Study: Vivid Structural Color Macropatterns Created by Flexible Nanopainting of Ultrafast Lasers. Image Credit: donatas1205/Shutterstock.com
Chemical paints and dyes have enriched the world's hues since discovering the first commercially produced synthetic dye.
Concerns like contamination and complexity, however, have made their use difficult. The physical-based structural colors resulting from light interactions with spatially organized sub-micrometer patterns are seen in many natural biomolecules.
Artificial structural color production technologies have been extensively researched over the last several centuries, with structural color displaying distinct qualities. Structural colors are becoming a popular option in a spectrum of uses.
Different Fabrication Techniques
It has been demonstrated that structural colors can be applied using a range of production processes like self-assembling. Bottom-up self-assembly is a low-cost method for producing structural colors on a large scale. Nevertheless, this approach can only be used in a repeating pattern over the surface layer, which poses a problem for variable layouts and composites designs.
Another approach is nanoimprinting. Although nanoimprinting is a very productive and high-resolution approach, it is challenging for this approach to become a widespread method due to the limitations of imprinting on elastic composites. Instead, it may be destroyed during the transfer procedure.
While concentrated electron or ion laser lithography allows for the construction of complex, high accuracy designs, manufacturing is generally constrained to a very limited scale due to the restrictions of intricate techniques and expensive cost, requiring intrinsic color inspection with a microscope.
Advantages of Modern Techniques
Current ultrafast laser production research has distinct benefits in structural color creation, demonstrating a versatile, one-step, and contactless technique, as well as remarkable adaptability for a broad range of materials.
The direct laser writing procedure is a popular production approach that yields high-definition nanoparticles appropriate for integrating applications.
Nevertheless, while a narrow focus of the laser beam may operate as a "pensile" to allow for mask-free and adaptable micro- or nanoscale production, the point-by-point procedure still confines it, notably in terms of labor efficiency. Many academic researchers have exploited the spatial light modulator (SLM) for more efficient ultrafast laser production.
Yet, during such spatial light modulator-assisted laser processing, a narrow concentration of the laser beam point was often exhibited, limiting its capacity to enhance.

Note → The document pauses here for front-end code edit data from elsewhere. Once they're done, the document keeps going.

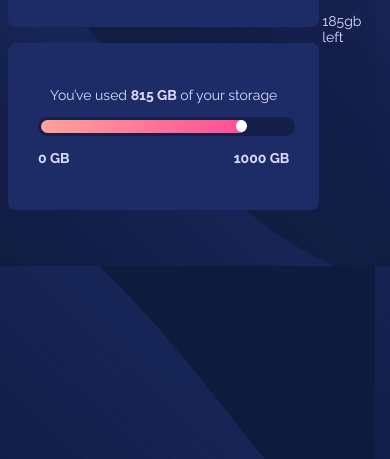
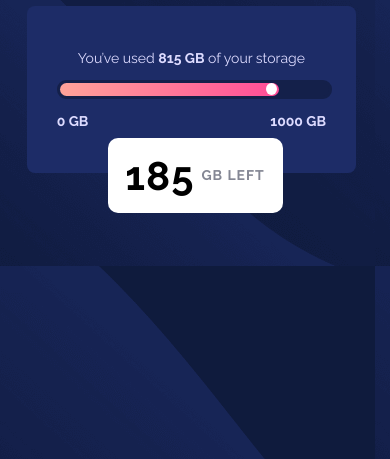
Before and after one commit to fataranto/15-fylo-data-storage-component-master, a plain HTML site: page index.html in a window 390 px wide. Shown: the part 401-860 px from the top of the page. Drawn offline with Linux system fonts and the light colour scheme.

Commit message:
version mobile completa, faltan ajustes y correciones

```diff
--- a/index.html
+++ b/index.html
@@ -64,7 +64,7 @@
         </div>
       </div>
     </div>
-    <div class="gigasleft"><p><span>185</span>gb left</p></div>
+    <div class="gigasleft"><p class="gigasleft--data">185</p><p>gb left</p></div>
   </div>
 
   <!--
--- a/main.css
+++ b/main.css
@@ -28,6 +28,7 @@ body {
     display: flex;
     justify-content: center;
     align-items: center;
+    flex-direction: column;
 
 }
 .main_comp {
@@ -110,12 +111,12 @@ body {
 }
 
 .main_comp--info--bar--used--point {
-    height: 11px;
+    height: 10px;
     width: 11px;
     border-radius: 100%;
     background-color: white;
-    margin-left: 95%;
-    padding-top: 1px;
+    margin-left: 94%;
+    padding-top: 2px;
 }
 
 .main_comp--info--labels {
@@ -123,3 +124,25 @@ body {
     flex-direction: row;
     justify-content: space-between;
 }
+
+.gigasleft {
+    width: 175px;
+    height: 75px;
+    border-radius: 10px;
+    background-color: white;
+    position: relative;
+    top: -35px;
+    color: var(--grayishblue);
+    text-transform: uppercase;
+    font-weight: 700;
+    letter-spacing: 1px;
+    display: flex;
+    justify-content: center;
+    align-items: center;
+}
+
+.gigasleft--data {
+    color: black;
+    font-size: 40px;
+    margin-right: 7px;
+}
```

This study proposed a unique technique for dynamically constructing macro patterns with vibrant structural colors at fast velocities by using computerized flexible nanopainting of structural colors with ultrafast lasers on graphene oxide (GO) material.
Graphene oxide was chosen because of its good physical and chemical qualities in ambient air, which allows for the long-term endurance of the structural color of the FPS design. On the other hand, the naturally thin coating of graphene oxide material offers great qualities for transmitting onto other substrates.
Outcomes of the Research
A unique, adaptable nanopainting approach using an ultrafast laser for the production efficiency of macroscale designs with brilliant structural colors was created in this research.
The sliced pattern layout may be nanoimprinted on the graphene oxide film using real-time control of the spatial light modulation for laser power structuring. Specimen motion can form regular sub-micrometer grating patterns, resulting in optical scattering for structural color data.
In contrast to typical point-by-point laser manufacturing, the FPS fabrication technique of this research used a mixture of multiple cylindrical lenses and a spatial light modulator modulation method to produce a line-shaped concentrating laser spot, laying the groundwork for elevated production at the macroscopic level.
This mask-less nanopainting was shown to be highly versatile and effective, even for complicated designs, with overall productivity in the centimeters per minute range.
More crucially, alternative designs may be recognized to be combined together either on a macroscopic or microscopic scale for the multicolored composite picture or data concealment via the flexible fabrication of sub-micrometer grating structures with varied alignments.
This technology offers a unique strategy for color marking with significant improvements in manufacturing productivity and coloring accuracy, which opened up possibilities for information steganography and anti-counterfeiting solutions.
Li, Y., Zhang, X., Zou, T., Mu, Q., & Yang, J. (2022). Vivid Structural Color Macropatterns Created by Flexible Nanopainting of Ultrafast Lasers. Applied Material & Interfaces. Available at: https://pubs.acs.org/doi/10.1021/acsami.2c04542